Report back each line of the data that contains the word "xmlns".

Detected change data
※ ※ ※

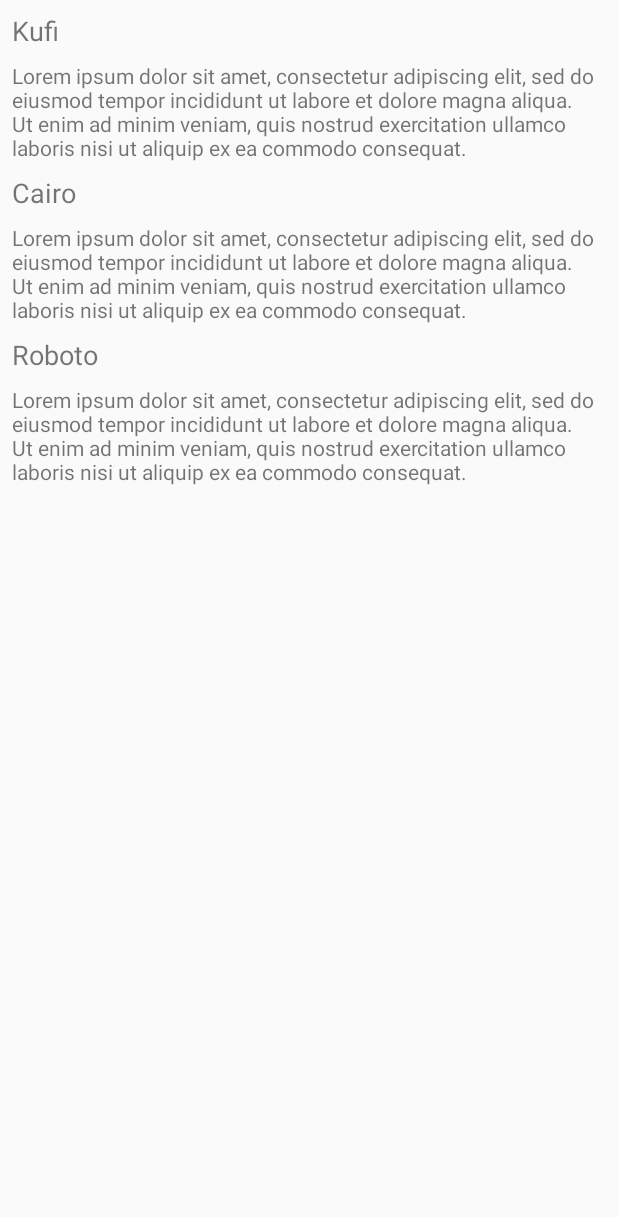
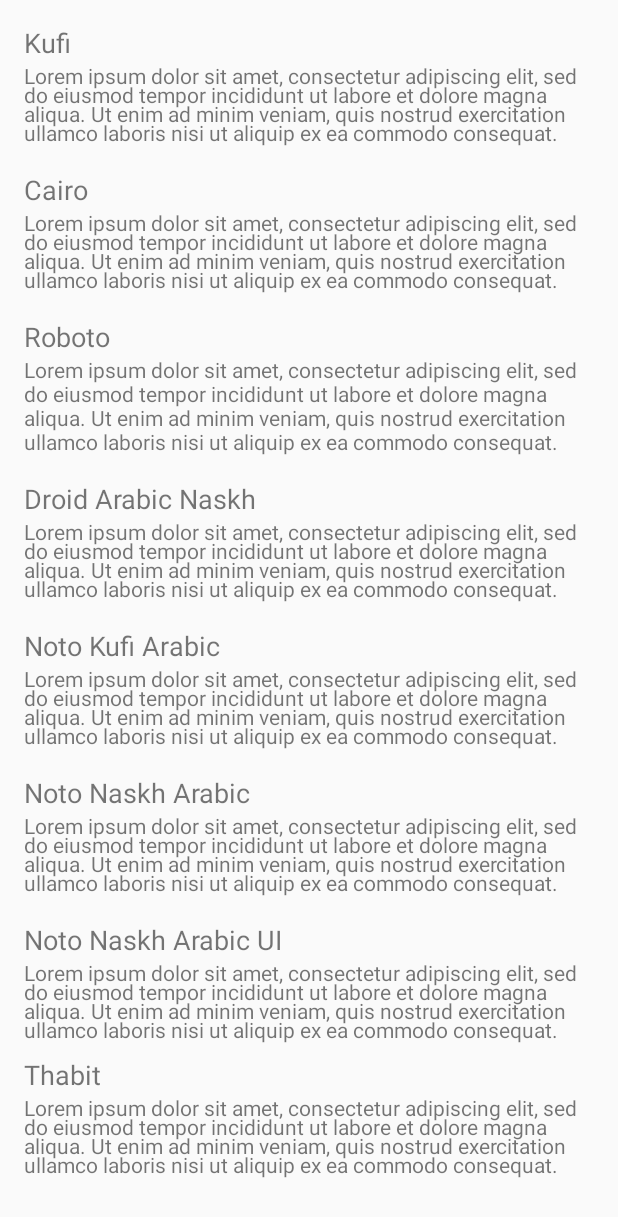
Before and after one commit to mcaibad2/android-fonts, an Android app: the layout activity_main.xml on its own in the app's theme, with its tools: preview values and no code run, on a phone screen of 412 x 824 dp. Shown: the top 1217 px of the screen. Run offline under Robolectric (Android 15) with nearby library versions, the phone set to English and light mode, and no system bars.

Commit message:
Added extra font samples with negative line spacing.

```diff
--- a/app/src/main/AndroidManifest.xml
+++ b/app/src/main/AndroidManifest.xml
@@ -12,10 +12,8 @@
         <activity android:name=".MainActivity">
             <intent-filter>
                 <action android:name="android.intent.action.MAIN"/>
-
                 <category android:name="android.intent.category.LAUNCHER"/>
             </intent-filter>
         </activity>
     </application>
-
 </manifest>
--- a/app/src/main/res/layout/activity_main.xml
+++ b/app/src/main/res/layout/activity_main.xml
@@ -1,65 +1,71 @@
 <?xml version="1.0" encoding="utf-8"?>
-<android.support.constraint.ConstraintLayout
-    xmlns:android="http://schemas.android.com/apk/res/android"
-    xmlns:app="http://schemas.android.com/apk/res-auto"
-    xmlns:tools="http://schemas.android.com/tools"
-    android:layout_width="match_parent"
-    android:layout_height="match_parent"
-    tools:context="com.wappier.androidfontinvestigation.MainActivity">
-    <TextView
-        android:id="@+id/kufiTextView"
-        android:layout_width="0dp"
-        android:layout_height="wrap_content"
-        android:layout_marginEnd="8dp" android:layout_marginLeft="8dp"
-        android:layout_marginRight="8dp"
-        android:layout_marginStart="8dp"
-        fontPath="fonts/DroidKufi-Regular.ttf"
-        android:text="@string/lorem_ipsum" app:layout_constraintLeft_toLeftOf="parent"
-        app:layout_constraintRight_toRightOf="parent"
-        app:layout_constraintHorizontal_bias="0.0" android:layout_marginTop="8dp"
-        app:layout_constraintTop_toBottomOf="@+id/textView2"/>
-    <TextView
-        android:id="@+id/cairoTextView"
-        android:layout_width="0dp"
-        android:layout_height="wrap_content" android:layout_marginEnd="8dp"
-        android:layout_marginLeft="8dp"
-        android:layout_marginRight="8dp" android:layout_marginStart="8dp"
-        fontPath="fonts/Cairo-Regular.ttf"
-        android:text="@string/lorem_ipsum"
-        app:layout_constraintLeft_toLeftOf="parent" app:layout_constraintRight_toRightOf="parent"
-        app:layout_constraintHorizontal_bias="0.0" android:layout_marginTop="8dp"
-        app:layout_constraintTop_toBottomOf="@+id/textView3"/>
-    <TextView
-        android:id="@+id/textView"
-        fontPath="fonts/Roboto-Regular.ttf"
-        android:layout_width="0dp" android:layout_height="wrap_content"
-        android:layout_marginLeft="8dp"
-        android:layout_marginRight="8dp"
-        android:text="@string/lorem_ipsum"
-        app:layout_constraintHorizontal_bias="0.0" app:layout_constraintLeft_toLeftOf="parent"
-        app:layout_constraintRight_toRightOf="parent" android:layout_marginTop="8dp"
-        app:layout_constraintTop_toBottomOf="@+id/textView4"/>
-    <TextView
-        android:id="@+id/textView2"
-        android:layout_width="wrap_content"
-        android:layout_height="wrap_content" android:layout_marginLeft="8dp"
-        android:layout_marginTop="8dp"
-        android:text="Kufi"
-        android:textSize="18sp"
-        app:layout_constraintLeft_toLeftOf="parent" app:layout_constraintTop_toTopOf="parent"/>
-    <TextView
-        android:id="@+id/textView3"
-        android:layout_width="wrap_content"
-        android:layout_height="wrap_content" android:layout_marginLeft="8dp"
-        android:layout_marginTop="8dp"
-        android:text="Cairo" android:textSize="18sp"
-        app:layout_constraintLeft_toLeftOf="parent" app:layout_constraintTop_toBottomOf="@+id/kufiTextView"/>
-    <TextView
-        android:id="@+id/textView4"
-        android:layout_width="wrap_content"
-        android:layout_height="wrap_content" android:layout_marginLeft="8dp"
-        android:layout_marginTop="8dp"
-        android:text="Roboto" android:textSize="18sp"
-        app:layout_constraintLeft_toLeftOf="parent"
-        app:layout_constraintTop_toBottomOf="@+id/cairoTextView"/>
-</android.support.constraint.ConstraintLayout>
+<ScrollView xmlns:android="http://schemas.android.com/apk/res/android"
+            xmlns:tools="http://schemas.android.com/tools" android:layout_width="match_parent"
+            android:layout_height="match_parent" android:fillViewport="true">
+    <LinearLayout android:layout_width="match_parent" android:layout_height="wrap_content"
+                  android:orientation="vertical"
+                  android:paddingBottom="@dimen/activity_vertical_margin"
+                  android:paddingLeft="@dimen/activity_horizontal_margin"
+                  android:paddingRight="@dimen/activity_horizontal_margin"
+                  android:paddingTop="@dimen/activity_vertical_margin" tools:ignore="MissingPrefix">
+
+        <!-- Kufi -->
+        <TextView android:layout_width="wrap_content" android:layout_height="wrap_content"
+                  android:text="Kufi" android:textSize="18sp"/>
+        <TextView android:id="@+id/kufiTextView" fontPath="fonts/DroidKufi-Regular.ttf"
+                  android:layout_width="match_parent" android:layout_height="wrap_content"
+                  android:lineSpacingExtra="-3dp" android:text="@string/lorem_ipsum"/>
+
+        <!-- Cairo -->
+        <TextView android:layout_width="wrap_content" android:layout_height="wrap_content"
+                  android:layout_marginTop="16dp" android:text="Cairo" android:textSize="18sp"/>
+        <TextView android:id="@+id/cairoTextView" fontPath="fonts/Cairo-Regular.ttf"
+                  android:layout_width="match_parent" android:layout_height="wrap_content"
+                  android:lineSpacingExtra="-3dp" android:text="@string/lorem_ipsum"/>
+
+        <!-- Roboto -->
+        <TextView android:layout_width="wrap_content" android:layout_height="wrap_content"
+                  android:layout_marginTop="16dp" android:text="Roboto" android:textSize="18sp"/>
+        <TextView fontPath="fonts/Roboto-Regular.ttf" android:layout_width="match_parent"
+                  android:layout_height="wrap_content" android:text="@string/lorem_ipsum"/>
+
+        <!-- Droid Arabic Naskh -->
+        <TextView android:layout_width="wrap_content" android:layout_height="wrap_content"
+                  android:layout_marginTop="16dp" android:text="Droid Arabic Naskh"
+                  android:textSize="18sp"/>
+        <TextView fontPath="fonts/DroidNaskh-Regular.ttf" android:layout_width="match_parent"
+                  android:layout_height="wrap_content" android:lineSpacingExtra="-3dp"
+                  android:text="@string/lorem_ipsum"/>
+
+        <!-- Noto Kufi Arabic -->
+        <TextView android:layout_width="wrap_content" android:layout_height="wrap_content"
+                  android:layout_marginTop="16dp" android:text="Noto Kufi Arabic"
+                  android:textSize="18sp"/>
+        <TextView fontPath="fonts/NotoKufiArabic-Regular.ttf" android:layout_width="match_parent"
+                  android:layout_height="wrap_content" android:lineSpacingExtra="-3dp"
+                  android:text="@string/lorem_ipsum"/>
+
+        <!-- Noto Naskh Arabic -->
+        <TextView android:layout_width="wrap_content" android:layout_height="wrap_content"
+                  android:layout_marginTop="16dp" android:text="Noto Naskh Arabic"
+                  android:textSize="18sp"/>
+        <TextView fontPath="fonts/NotoNaskhArabic-Regular.ttf" android:layout_width="match_parent"
+                  android:layout_height="wrap_content" android:lineSpacingExtra="-3dp"
+                  android:text="@string/lorem_ipsum"/>
+
+        <!-- Noto Naskh Arabic UI -->
+        <TextView android:layout_width="wrap_content" android:layout_height="wrap_content"
+                  android:layout_marginTop="16dp" android:text="Noto Naskh Arabic UI"
+                  android:textSize="18sp"/>
+        <TextView fontPath="fonts/NotoNaskhArabicUI-Regular.ttf" android:layout_width="match_parent"
+                  android:layout_height="wrap_content" android:lineSpacingExtra="-3dp"
+                  android:text="@string/lorem_ipsum"/>
+
+        <!-- Thabit -->
+        <TextView android:layout_width="wrap_content" android:layout_height="wrap_content"
+                  android:layout_marginTop="8dp" android:text="Thabit" android:textSize="18sp"/>
+        <TextView fontPath="fonts/Thabit.ttf" android:layout_width="match_parent"
+                  android:layout_height="wrap_content" android:lineSpacingExtra="-3dp"
+                  android:text="@string/lorem_ipsum"/>
+    </LinearLayout>
+</ScrollView>
--- /dev/null
+++ b/app/src/main/res/values/dimens.xml
@@ -0,0 +1,5 @@
+<?xml version="1.0" encoding="utf-8"?>
+<resources>
+    <dimen name="activity_horizontal_margin">16dp</dimen>
+    <dimen name="activity_vertical_margin">16dp</dimen>
+</resources>
```
Also changed, not shown: app/src/main/assets/fonts/DroidNaskh-Bold.ttf (added), app/src/main/assets/fonts/DroidNaskh-Regular.ttf (added), app/src/main/assets/fonts/NotoKufiArabic-Bold.ttf (added), app/src/main/assets/fonts/NotoKufiArabic-Regular.ttf (added), app/src/main/assets/fonts/NotoNaskhArabic-Bold.ttf (added), app/src/main/assets/fonts/NotoNaskhArabic-Regular.ttf (added), app/src/main/assets/fonts/NotoNaskhArabicUI-Bold.ttf (added), app/src/main/assets/fonts/NotoNaskhArabicUI-Regular.ttf (added), app/src/main/assets/fonts/Thabit-Bold.ttf (added), app/src/main/assets/fonts/Thabit-BoldOblique.ttf (added), app/src/main/assets/fonts/Thabit-Oblique.ttf (added), app/src/main/assets/fonts/Thabit.ttf (added), 1 other file.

※ ※ ※

• **SOLUTION TO THE EXERCISE**:
-    xmlns:android="http://schemas.android.com/apk/res/android"
-    xmlns:app="http://schemas.android.com/apk/res-auto"
-    xmlns:tools="http://schemas.android.com/tools"
+<ScrollView xmlns:android="http://schemas.android.com/apk/res/android"
+            xmlns:tools="http://schemas.android.com/tools" android:layout_width="match_parent"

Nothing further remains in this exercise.